## Aim of the exercise
Begin at the top of the records below and return each line exactly through the line with "startWeeklyRun(configId: string): Promise<string". Skip pictures.

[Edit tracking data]
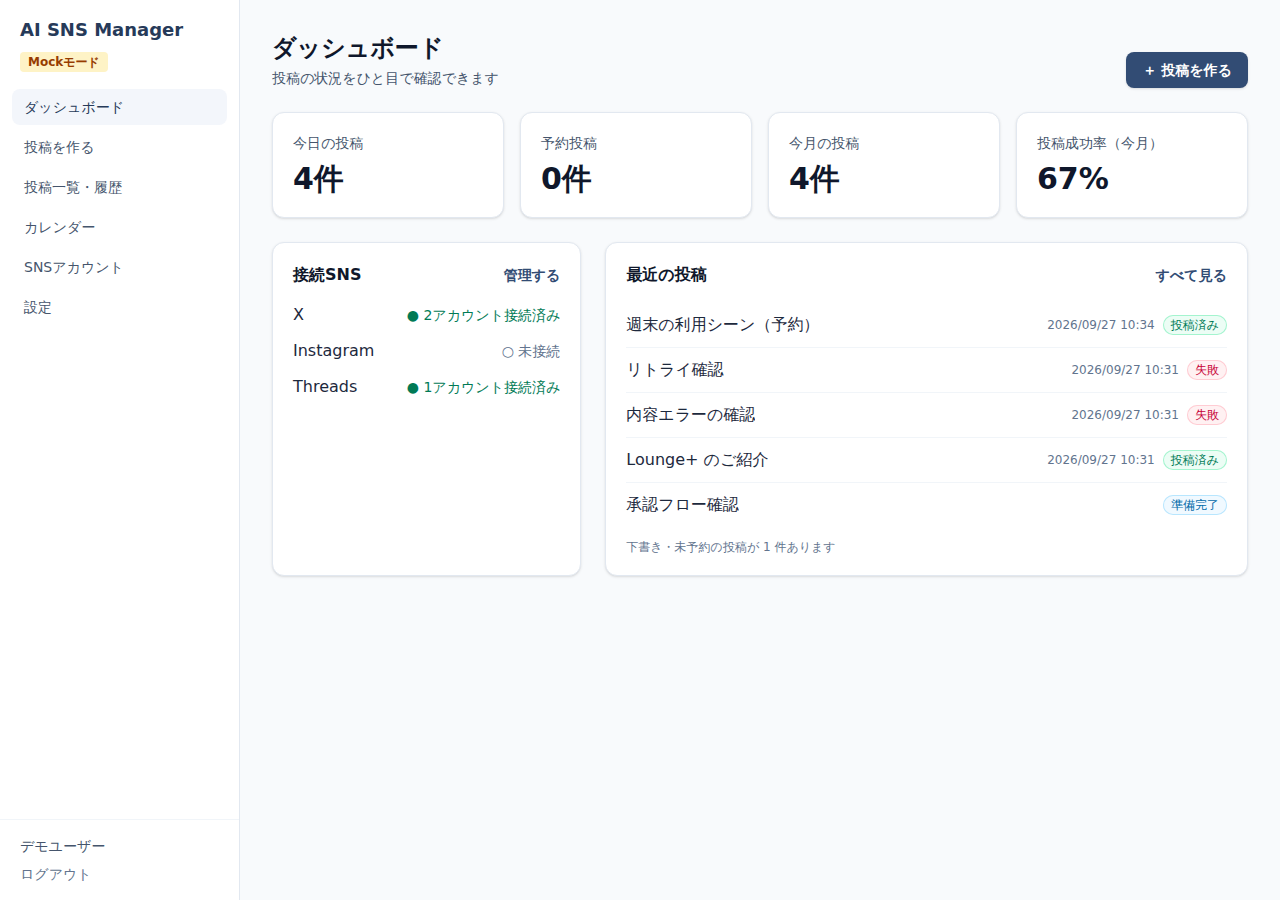
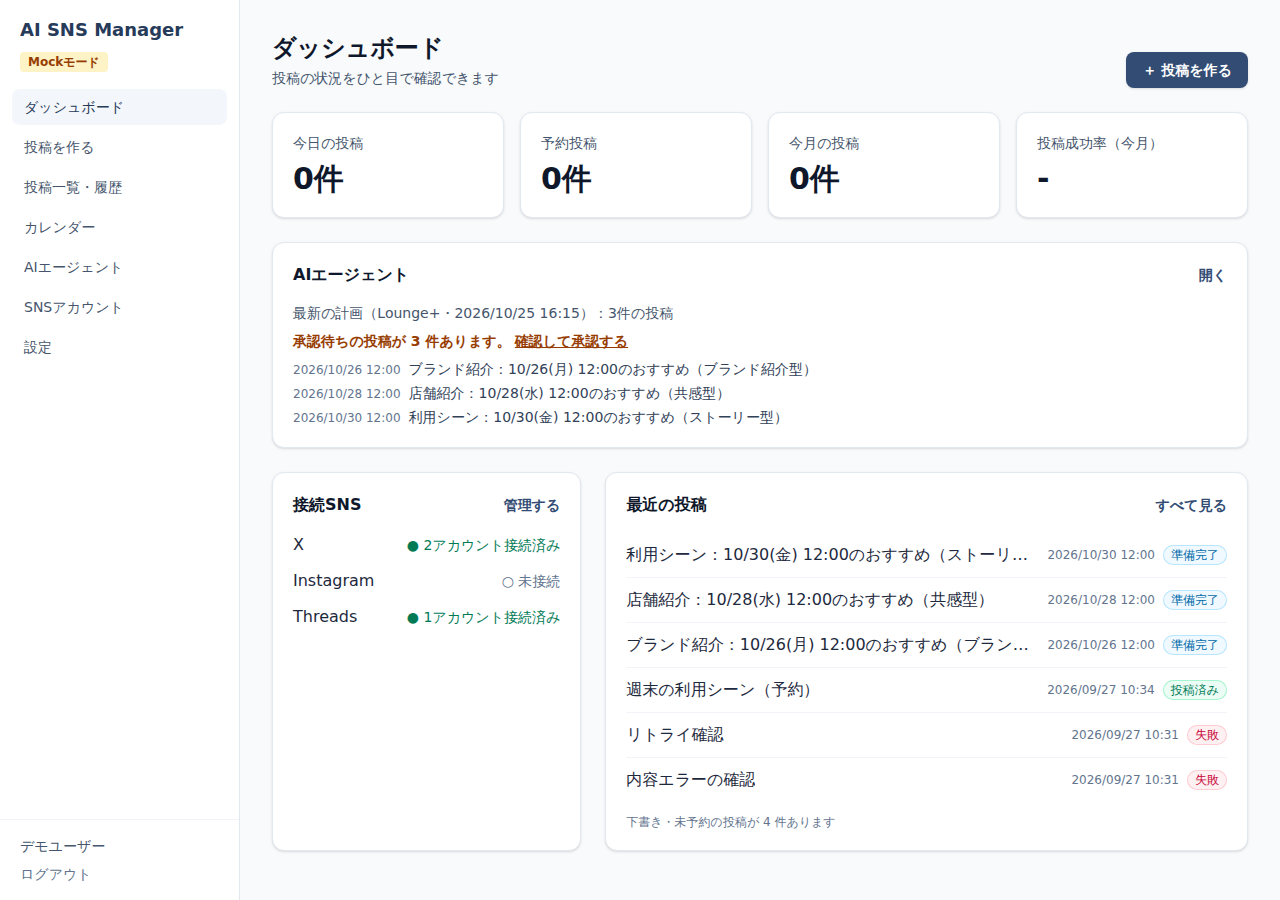
Phase 3 の説明を追加し、毎週の自動実行が手動実行と重なる問題を修正
- 修正：毎週の自動実行が、実行中の計画と重なって開始されることがあった
- AI エージェントの実行結果の説明文を、時間がたっても正しい表現に変更
- README・CLAUDE.md・TODO・docs（API・構成・DB・デプロイ）に画像/動画生成と AI エージェントを追加
- スクリーンショットを更新

Claude-Session: https://claude.ai/code/session_01KBhkvp7AxJzfnn6Fpjdrq9

diff --git a/lib/agent/agent-service.ts b/lib/agent/agent-service.ts
@@ -87,6 +87,12 @@ export async function startAgentRun(userId: string, brandId: string, trigger: Ag
 export async function startWeeklyRun(configId: string): Promise<string | null> {
   const config = await prisma.agentConfig.findUnique({ where: { id: configId } });
   if (!config || !config.weeklyEnabled) return null;
+  // 手動の実行と重ならないようにする
+  const running = await prisma.agentRun.findFirst({ where: { brandId: config.brandId, status: { in: ["QUEUED", "RUNNING"] } } });
+  if (running) {
+    logger.info("agent.weekly_skipped", { configId, runningRunId: running.id });
+    return null;
+  }
   const run = await prisma.agentRun.create({ data: { userId: config.userId, brandId: config.brandId, trigger: "SCHEDULED" } });
   return run.id;
 }
@@ -212,7 +218,7 @@ export async function executeAgentRun(runId: string, now: Date = new Date()): Pr
     const mode = user.approvalMode === "AUTO" ? "完全自動モードのため、承認なしで予約します" : "内容を確認して承認すると予約されます";
     const summary = [
       `${slotLabel(slots[0])}〜${slotLabel(slots[slots.length - 1])}の投稿を${created.length}件作りました。${mode}。`,
-      ...(needsImage ? ["画像は生成中です（できあがると自動で添付されます）。"] : []),
+      ...(needsImage ? ["画像もAIで作成し、できあがった投稿から自動で添付します。"] : []),
       ...(problems.length > 0 ? [`確認が必要な点：${problems.join(" / ")}`] : []),
     ].join("\n");
     await prisma.agentRun.update({ where: { id: run.id }, data: { status: "COMPLETED", summary, finishedAt: new Date() } });

diff --git a/tests/integration/agent-flow.test.ts b/tests/integration/agent-flow.test.ts
@@ -208,6 +208,9 @@ describe.skipIf(!hasTestDatabase)("AI Agent・画像生成（統合）", async (
     await agent.saveAgentConfig(userId, brandId, config());
     await agent.startAgentRun(userId, brandId);
     await expect(agent.startAgentRun(userId, brandId)).rejects.toMatchObject({ code: "AGENT_RUNNING" });
+    // 毎週の自動実行も、実行中なら重ねて開始しない
+    const saved = await agent.saveAgentConfig(userId, brandId, config({ weeklyEnabled: true }));
+    expect(await agent.startWeeklyRun(saved.id)).toBeNull();
   });
 
   it("画像生成：依頼 → AI がプロンプトを作る → 生成 → 完成", async () => {

diff --git a/docs/architecture.md b/docs/architecture.md
@@ -87,7 +87,7 @@ lib/
 
 ### 4. Queue & Worker
 
-BullMQ (Redis) で予約投稿を管理。Worker プロセスが定時に `publishPostPlatform()` を実行。
+BullMQ (Redis) で予約投稿・画像/動画生成・AI Agent を管理する。Worker（`workers/`）が各キューを処理する（詳細は「Worker の構成」）。
 
 ### 5. Database (Prisma + PostgreSQL)
 
@@ -142,6 +142,8 @@ lib/ai/
 interface AIProvider {
   readonly name: string;
   generate(request: GenerateRequest): Promise<GenerateResult>;
+  mediaPrompt(request: MediaPromptRequest): Promise<MediaPromptResult>; // 画像・動画の生成プロンプト
+  planWeek(request: PlanRequest): Promise<PlanResult>; // AI Agent の投稿テーマ計画
 }
 ```
 
@@ -180,6 +182,62 @@ interface AIProvider {
 - 案は保存しない。`POST /api/ai/drafts` は結果を返すだけ
 - 投稿フォームが採用した案を `POST /api/posts` に `aiGenerated: { model, style }` 付きで送ると、`Post.aiGenerated = true` と `AI_GENERATED` ログが残る
 - 承認モード `AI_ONLY` では AI 由来の投稿が承認待ちになる（`initialApprovalStatus()`）
+
+## 画像・動画生成
+
+```
+lib/media/
+  types.ts          ← MediaGenerationProvider / AspectRatio
+  registry.ts       ← getMediaProvider(): fal / mock の選択
+  fal-provider.ts   ← FalAIProvider（fal.ai）
+  mock-provider.ts  ← MockMediaProvider
+  media-service.ts  ← requestMedia() / processMedia() / 投稿への添付
+  errors.ts         ← MediaGenerationError（ユーザー向けの文を持つ）
+```
+
+- **FalAIProvider**（`FAL_KEY` が必要）: 画像は `fal-ai/flux-1/schnell`（`FAL_IMAGE_MODEL` で変更）、動画は `fal-ai/kling-video/v2.5-turbo/pro/text-to-video`（`FAL_VIDEO_MODEL`）。動画は10秒。返された公開 URL をそのまま保存する。HTTP 401/403 → AUTH、429 → RATE_LIMIT、400/422 → REJECTED、その他 → UNAVAILABLE
+- **MockMediaProvider**: 画像はプレースホルダー画像、動画は架空の URL（再生できない）
+- **registry**: `MEDIA_PROVIDER_MODE`（`fal` / `mock`）。未指定なら `FAL_KEY` があれば fal、なければ mock
+- **生成プロンプトは AI が作る**: `AIProvider.mediaPrompt()` が `prompts/image/system.md` または `prompts/video/system.md` を使い、英語のプロンプトを作る（動画は日本語の構成メモ `script` も）。作成済みのプロンプトは再試行時に再利用する
+
+流れ:
+1. `POST /api/media/generate` が `Media`（PENDING）を作り、`media-generate` キューに登録する（jobId `media_{id}`、最大2回試行、失敗から30秒後に再試行）
+2. media worker の `processMedia()` が GENERATING にし、プロンプトを作って生成し、READY で `url` を保存する
+3. 再試行対象（RATE_LIMIT / UNAVAILABLE）は PENDING に戻す。それ以外は FAILED と `errorMessage` を残す
+4. READY かつ `postId` があれば `onMediaReadyForPost()`：DRAFT の投稿先のうち、その種類を投稿できるものに `mediaUrls` / `mediaType` を設定し、`POST_UPDATED` ログを残す
+
+## SNS への画像・動画投稿
+
+`lib/social/media.ts` の `primaryMedia()` が1投稿1メディアを決める（`mediaType` が無ければ URL の拡張子で推定）。各 Adapter が呼ぶ API（ファイル冒頭のコメントより）:
+
+- **X**（`x/x-adapter.ts`）: 画像は `POST /2/media/upload`。動画は `upload/initialize` → `upload/{id}/append`（4MB ずつ）→ `finalize` → `STATUS` で処理完了を待つ。投稿は `POST /2/tweets` の `media.media_ids`
+- **Threads**（`threads/threads-adapter.ts`）: `POST me/threads`（`media_type` = IMAGE / VIDEO、`image_url` / `video_url`）でコンテナを作る → `GET {id}?fields=status,error_message` で状態確認 → `POST me/threads_publish`
+- **Instagram**（`instagram/instagram-adapter.ts`）: 画像は `POST {ig-user-id}/media`（`image_url`）。動画は `media_type=REELS`（`video_url`）。`status_code` が FINISHED になるまで待ち、`POST {ig-user-id}/media_publish`。画像・動画が必須
+
+## AI Agent
+
+`lib/agent/`（`agent-service.ts` / `slots.ts` / `plan-check.ts`）が、ブランドごとに今後7日間の投稿を作る。**日時はコードで決め、AI はテーマ・型・画像のアイデアだけを決める。**
+
+1. 直近30件の投稿履歴と、今後の予定を読む
+2. `computeSlots()`: 1時間後から7日以内に `postsPerWeek` 件の枠を作る。`preferredWeekdays` の曜日を優先し、予定のある日は避け、間隔を均等にする（JST）
+3. `planWeek()` → `checkPlan()`: 枠の欠落・重複、型、投稿テーマの柱（登録済みか、偏りすぎていないか）を確認する。違反があれば指摘を付けて作り直す（計2回まで。`PLAN_ATTEMPTS`）。直らなければ run は FAILED
+4. 枠ごとに `generateDrafts()`（その枠の型で1案。品質チェック込み）→ `createPost()`（`aiGenerated` に model / style、投稿先は実行時の対象アカウント）→ `scheduledAt` / `agentRunId` / `contentPillar` を設定
+5. 画像：`generateImages` が true か Instagram が対象なら `requestMedia(IMAGE)`（Instagram を含むと 4:5、それ以外は 1:1、`postId` 付き）
+6. 承認：承認モードが `AUTO` なら、画像なしは作成直後に `schedulePost()`、画像ありは画像完成時に予約する（画像の生成に失敗した投稿は DRAFT のまま残る）。それ以外は承認待ち（PENDING）
+7. 結果を `AgentRun.summary` に書く。1件も作れなければ FAILED
+
+- **承認**：`approveAgentRun()`（`POST /api/agent/runs/{id}/approve`）が対象の投稿を計画日時で `schedulePost(approve: true)` する
+- **毎週の自動実行**：`AgentConfig.weeklyEnabled` が true のとき `upsertWeeklyAgent()` が `agent-run` キューに job scheduler（ID `agent-weekly-{configId}`、cron `m h * * 曜日`、`tz: Asia/Tokyo`）を登録する。発火すると `startWeeklyRun()` が `trigger = SCHEDULED` の AgentRun を作る。ai worker の起動時に `reconcileWeeklySchedules()` が DB の設定に合わせて登録し直す
+
+## Worker の構成
+
+`workers/index.ts`（`npm run worker`）は下の3つを1プロセスで起動する。各ファイルは `npm run worker:post` などで単独でも起動できる。`run.ts` が起動と終了（SIGINT / SIGTERM）を共通化する。
+
+| Worker | ファイル | キュー | 同時実行 | 役割 |
+|--------|----------|--------|----------|------|
+| post | `post-worker.ts` | `post-publish` | 5 | 予約投稿の実行（起動時に予約中の投稿を再登録） |
+| media | `media-worker.ts` | `media-generate` | 2 | 画像・動画の生成 |
+| ai | `ai-worker.ts` | `agent-run` | 1 | AI Agent の実行（手動と毎週） |
 
 ## Adapter パターン
 
@@ -340,8 +398,12 @@ ai-sns-manager/
         threads-adapter.ts    (Step 13)
     queue/
       post-queue.ts
+      jobs.ts           ← 画像・動画 / AI Agent のキュー
       retry.ts
       connection.ts
+    ai/                 ← 投稿案・計画・生成プロンプト（claude-provider / mock-provider）
+    media/              ← 画像・動画生成（fal-provider / mock-provider / media-service）
+    agent/              ← AI Agent（agent-service / slots / plan-check）
     encryption/
       crypto.ts
     logging/
@@ -357,7 +419,9 @@ ai-sns-manager/
       service-error.ts
       user-messages.ts
   workers/
-    post-worker.ts
+    index.ts            ← 3つの Worker を1プロセスで起動
+    post-worker.ts / media-worker.ts / ai-worker.ts
+    run.ts
   prisma/
     schema.prisma
     seed.ts

diff --git a/docs/api.md b/docs/api.md
@@ -29,7 +29,6 @@
 - `404 Not Found`: リソース未検出
 - `409 Conflict`: 状態遷移エラー (例: 投稿中は編集不可)
 - `500 Internal Server Error`: サーバーエラー (code: `INTERNAL_ERROR`)
-- `501 Not Implemented`: 未実装機能（画像・動画生成。Phase 3）
 
 ---
 
@@ -139,6 +138,8 @@
   ]
 }
 ```
+
+`targets[].mediaType`（任意）は `"IMAGE"` / `"VIDEO"` / `null`。`mediaUrls` が空のときは保存されず `null` になる。PATCH も同じ形式。
 
 `aiGenerated`（任意）は、`POST /api/ai/drafts` の案を採用したときに `{ "model": "claude-sonnet-5-5", "style": "howto" }` を渡す（`model` 100字以内、`style` 50字以内。型の列挙は検証しない）。指定すると `Post.aiGenerated = true` になり、作成時に `AI_GENERATED` の PostLog（metadata に model / style）が残る。省略・`null` は手動作成。承認モードが `AI_ONLY` のとき、AI 由来の投稿は承認待ち（PENDING）になる。
 
@@ -597,13 +598,68 @@ SNS アカウント切断。
 
 ---
 
-## メディア生成 API（Phase 3）
+## 画像・動画 API
+
+生成は Worker が行う（数十秒〜数分）。`POST` は `PENDING` の Media を返すので、`GET /api/media/{id}` で `status` を確認する。
 
 ### POST /api/media/generate
 
-テキストから画像を AI 生成。
+画像または動画の生成を登録する。**Response (202):** `{ "media": { "id": "...", "status": "PENDING", ... } }`
 
-**Response (501):** Not Implemented
+**Request:** `{ "type": "IMAGE", "idea": "店内の窓際で作業する人の後ろ姿", "aspectRatio": "4:5", "brandId": null, "postId": null }`
+
+- `type`: `IMAGE` / `VIDEO`。`aspectRatio`: `1:1`（既定）/ `4:5` / `9:16` / `16:9`
+- `idea`: 日本語のイメージ（1〜500字）。英語の生成プロンプトは AI が作り、`Media.prompt`（動画は `script` も）に保存する
+- `brandId` / `postId`: 任意。他人のものは 404。`postId` を指定すると、完成時に同じ投稿の、その種類を投稿できる DRAFT の投稿先に自動で添付される
+
+キューに登録できなければ 503（`QUEUE_UNAVAILABLE`）。生成の失敗は API のエラーではなく、`Media.status = FAILED` と `errorMessage` に残る。
+
+### GET /api/media
+
+最近できあがった（`status = READY`）画像・動画を最大12件。**Response (200):** `{ "media": [ ... ] }`
+
+### GET /api/media/{id}
+
+1件の状態と URL。**Response (200):** `{ "media": { "status": "READY", "url": "https://...", "prompt": "...", ... } }`。`status`: `PENDING` / `GENERATING` / `READY` / `FAILED`
+
+---
+
+## AI Agent API
+
+ブランドごとの設定と、今後7日間の投稿計画を作る Agent の API。計画の作成は Worker が行う。
+
+### GET /api/agent/config?brandId=…
+
+設定を取得（未設定なら `{ "config": null }`）。**PUT /api/agent/config?brandId=…** で保存する。`brandId` を省略すると 400。
+
+**Request（PUT）:** `{ "weeklyEnabled": true, "runWeekday": 1, "runTime": "09:00", "postsPerWeek": 3, "preferredWeekdays": [1, 3, 5], "preferredTime": "12:00", "targetAccountIds": ["account123"], "generateImages": false }`
+
+- `runWeekday`（0=日〜6=土）と `runTime`（HH:mm）は毎週の自動実行の日時（日本時間）。`weeklyEnabled: false` にすると登録を解除する
+- `postsPerWeek`: 1〜7。`preferredWeekdays` / `preferredTime`: 投稿枠の優先曜日・時刻
+- `targetAccountIds`: 自分の SNS アカウントのみ（他人のものは 404）。最大20件
+- `generateImages`: `true` なら投稿ごとに画像を生成する。Instagram を投稿先に含む場合は、この値にかかわらず生成する
+
+**Response (200):** `{ "config": { ... } }`（`AgentConfig` のフィールド）
+
+### POST /api/agent/run
+
+`{ "brandId": "brand123" }` で、今後7日間の投稿を作る実行を登録する。**Response (202):** `{ "run": { "id": "...", "status": "QUEUED", ... } }`
+
+- 投稿先が未設定なら 400（`AGENT_NOT_CONFIGURED`）。同じブランドが実行中なら 409（`AGENT_RUNNING`）
+
+### GET /api/agent/runs?brandId=…
+
+実行記録の一覧（新しい順、最大10件）。`brandId` 省略時はすべてのブランド。**Response (200):** `{ "runs": [ ... ] }`（各 run は `brand` と `posts` を含む）
+
+### GET /api/agent/runs/{id}
+
+1件の実行記録。`plan`（投稿枠ごとのテーマ・型・理由）と `summary` を含む。**Response (200):** `{ "run": { ... } }`
+
+### POST /api/agent/runs/{id}/approve
+
+実行で作られた投稿をまとめて承認し、計画した日時で予約する。**Response (200):** `{ "results": [ { "postId": "...", "title": "...", "ok": true }, { "postId": "...", "title": "...", "ok": false, "message": "計画した日時を過ぎています…" } ] }`
+
+対象は `DRAFT` / `READY` の投稿のみ。承認モードが `AUTO` の投稿は作成時に予約済みのため対象外。
 
 ---
 
@@ -619,7 +675,8 @@ SNS アカウント切断。
 | QUEUE_UNAVAILABLE | ジョブキュー利用不可 | 503 |
 | NOT_FOUND | リソース未検出 | 404 |
 | INTERNAL_ERROR | サーバーエラー | 500 |
-| NOT_IMPLEMENTED | 未実装 | 501 |
+| AGENT_NOT_CONFIGURED | AI Agent の投稿先が未設定 | 400 |
+| AGENT_RUNNING | 同じブランドの計画を作成中 | 409 |
 | AI_NOT_CONFIGURED | AI の APIキーが未設定 | 503 |
 | AI_AUTH | AI の APIキーが不正、または権限なし | 502 |
 | AI_RATE_LIMIT | AI のレート制限 | 429 |

diff --git a/TODO.md b/TODO.md
@@ -24,8 +24,18 @@
 - [ ] **本物の APIキーで生成を試し、文章の質を見てプロンプトを調整する**（開発環境ではキーがなく未確認）
 - [ ] 生成した案の保存（現在は画面を離れると消える。採用した案は投稿として保存される）
 
-## Phase 3 / 4
+## Phase 3：画像・動画生成と AI エージェント（完了）
 
-- [ ] 画像・動画生成（fal.ai Provider、Media モデル）
-- [ ] AI Agent・投稿カレンダー自動生成・完全自動モード
-- [ ] 分析・AI 分析・複数ブランドの本格対応
+- [x] 画像・動画生成（fal.ai）、Claude による生成プロンプト作成、Worker での非同期処理
+- [x] X・Instagram・Threads への画像・動画付き投稿
+- [x] AI エージェント（投稿枠の計算、テーマ計画、柱の偏りチェック、投稿文・画像の生成、まとめて承認）
+- [x] 毎週の自動実行、完全自動モード
+- [ ] **本物の FAL_KEY で画像・動画を生成し、品質と所要時間を確認する**
+- [ ] 生成した画像・動画の自前ストレージへの保存（fal.ai の URL の保存期間を確認したうえで判断）
+- [ ] パソコンからの画像・動画のアップロード
+
+## Phase 4
+
+- [ ] 分析（SNS から取得できる指標の取得）
+- [ ] AI 分析（反応の良いテーマ・時間帯を、根拠データと並べて表示）
+- [ ] 分析結果を AI エージェントの計画に反映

## Result
Phase 3 の説明を追加し、毎週の自動実行が手動実行と重なる問題を修正
- 修正：毎週の自動実行が、実行中の計画と重なって開始されることがあった
- AI エージェントの実行結果の説明文を、時間がたっても正しい表現に変更
- README・CLAUDE.md・TODO・docs（API・構成・DB・デプロイ）に画像/動画生成と AI エージェントを追加
- スクリーンショットを更新

Claude-Session: https://claude.ai/code/session_01KBhkvp7AxJzfnn6Fpjdrq9

diff --git a/lib/agent/agent-service.ts b/lib/agent/agent-service.ts
@@ -87,6 +87,12 @@ export async function startAgentRun(userId: string, brandId: string, trigger: Ag
 export async function startWeeklyRun(configId: string): Promise<string | null> {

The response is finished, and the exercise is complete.